- Cruise line will send its 704-passenger MV Adonia to Cuba on May 1
- Will be three approved stops: Havana, Cienfuegos and Santiago de Cuba
- Carnival CEO says there is pent-up demand among Americans for trip
Carnival will make the first cruise from the US to Cuba in more than 50 years after it agreed a deal with the Cuban government.
The cruise line will send its 704-passenger MV Adonia to Cuba through its new brand Fathom starting on May 1.
Carnival, in hailing its ‘historic inaugural sailing’, said it will be the first cruise line to sail that itinerary.
Carnival got official approval to send its first cruise ship to Cuba from the United States in half a century
US President Barack Obama is visiting Cuba and President Raul Castro as diplomatic relations between the two countries have improved
Cuban authorities have now followed Washington in giving the green light to run the service, sailing from Miami to Cuba, where it will have three approved stops: Havana, Cienfuegos and Santiago de Cuba.
‘We are excited about Cuban approval and are ready to take travelers there through an extraordinary guest experience on the beautiful MV Adonia,’ said Carnival CEO Arnold Donald.
‘This is a historic opportunity, and we know there is pent-up demand among Americans who want to experience Cuba.’
Obama takes a tour of Havana as he becomes the first President to set foot in Cuba for nine decades
Since US sanctions regulations currently only allow Americans to visit Cuba on educational or social outreach grounds, not as normal tourists, the vessel offers Cuban-themed enrichment programming.
Seven-day itineraries, available at fathom.org, cost at least $1,800 (£1,260).
A majority of Americans back restoring diplomatic ties with communist-run Cuba, a poll found, just as Barack Obama met his counterpart Raul Castro in Havana.
Six in 10 Americans say restoring diplomacy with Cuba is mostly good for the US and 52 per cent approve of Obama’s handling of relations with the island, said a CBS News/New York Times poll.
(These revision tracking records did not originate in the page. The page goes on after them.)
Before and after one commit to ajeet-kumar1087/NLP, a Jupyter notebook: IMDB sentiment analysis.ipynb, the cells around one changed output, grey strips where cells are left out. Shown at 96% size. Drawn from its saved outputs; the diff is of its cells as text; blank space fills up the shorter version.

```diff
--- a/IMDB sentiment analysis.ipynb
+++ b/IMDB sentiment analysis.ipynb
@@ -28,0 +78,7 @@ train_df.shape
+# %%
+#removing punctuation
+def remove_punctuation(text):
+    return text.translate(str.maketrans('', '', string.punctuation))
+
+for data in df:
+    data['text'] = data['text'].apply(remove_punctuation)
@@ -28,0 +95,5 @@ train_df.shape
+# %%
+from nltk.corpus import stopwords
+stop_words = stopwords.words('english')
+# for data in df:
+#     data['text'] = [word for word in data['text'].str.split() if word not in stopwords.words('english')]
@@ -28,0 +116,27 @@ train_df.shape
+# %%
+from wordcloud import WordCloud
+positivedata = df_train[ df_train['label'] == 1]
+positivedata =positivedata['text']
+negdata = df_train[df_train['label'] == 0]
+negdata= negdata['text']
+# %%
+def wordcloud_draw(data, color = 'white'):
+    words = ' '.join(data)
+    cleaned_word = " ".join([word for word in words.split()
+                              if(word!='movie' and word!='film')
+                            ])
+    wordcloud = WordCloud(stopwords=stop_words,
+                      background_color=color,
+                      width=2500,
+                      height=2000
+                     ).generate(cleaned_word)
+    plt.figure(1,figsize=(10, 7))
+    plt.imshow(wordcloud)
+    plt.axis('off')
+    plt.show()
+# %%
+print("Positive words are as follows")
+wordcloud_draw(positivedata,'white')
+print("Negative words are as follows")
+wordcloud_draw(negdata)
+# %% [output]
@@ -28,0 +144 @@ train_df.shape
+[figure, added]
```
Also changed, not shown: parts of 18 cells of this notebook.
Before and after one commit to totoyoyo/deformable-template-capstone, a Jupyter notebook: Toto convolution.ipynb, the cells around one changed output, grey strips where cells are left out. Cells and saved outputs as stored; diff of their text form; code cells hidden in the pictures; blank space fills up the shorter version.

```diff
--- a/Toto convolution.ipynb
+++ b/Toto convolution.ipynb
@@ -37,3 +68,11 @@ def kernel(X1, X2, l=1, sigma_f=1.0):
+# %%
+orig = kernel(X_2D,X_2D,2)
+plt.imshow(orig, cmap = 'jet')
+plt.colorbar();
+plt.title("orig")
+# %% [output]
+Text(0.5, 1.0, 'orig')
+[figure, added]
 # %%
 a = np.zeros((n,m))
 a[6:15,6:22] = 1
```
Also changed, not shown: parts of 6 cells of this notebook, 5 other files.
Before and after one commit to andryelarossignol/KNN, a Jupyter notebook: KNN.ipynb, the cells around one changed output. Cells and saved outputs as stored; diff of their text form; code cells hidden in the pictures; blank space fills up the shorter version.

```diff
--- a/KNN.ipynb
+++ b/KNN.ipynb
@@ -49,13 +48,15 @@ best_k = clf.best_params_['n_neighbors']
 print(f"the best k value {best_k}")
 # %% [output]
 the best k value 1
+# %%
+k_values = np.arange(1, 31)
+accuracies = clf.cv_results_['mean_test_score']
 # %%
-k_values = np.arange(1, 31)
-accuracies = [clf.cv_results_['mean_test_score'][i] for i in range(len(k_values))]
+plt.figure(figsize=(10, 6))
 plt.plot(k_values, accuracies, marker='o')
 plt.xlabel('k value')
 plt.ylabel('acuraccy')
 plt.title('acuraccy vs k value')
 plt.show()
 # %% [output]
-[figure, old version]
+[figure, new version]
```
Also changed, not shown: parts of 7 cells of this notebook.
However, there are more doubts over what impact it will have on Cuba politically, with half the respondents saying it will make no difference.
Courtesy: Daily Mail Online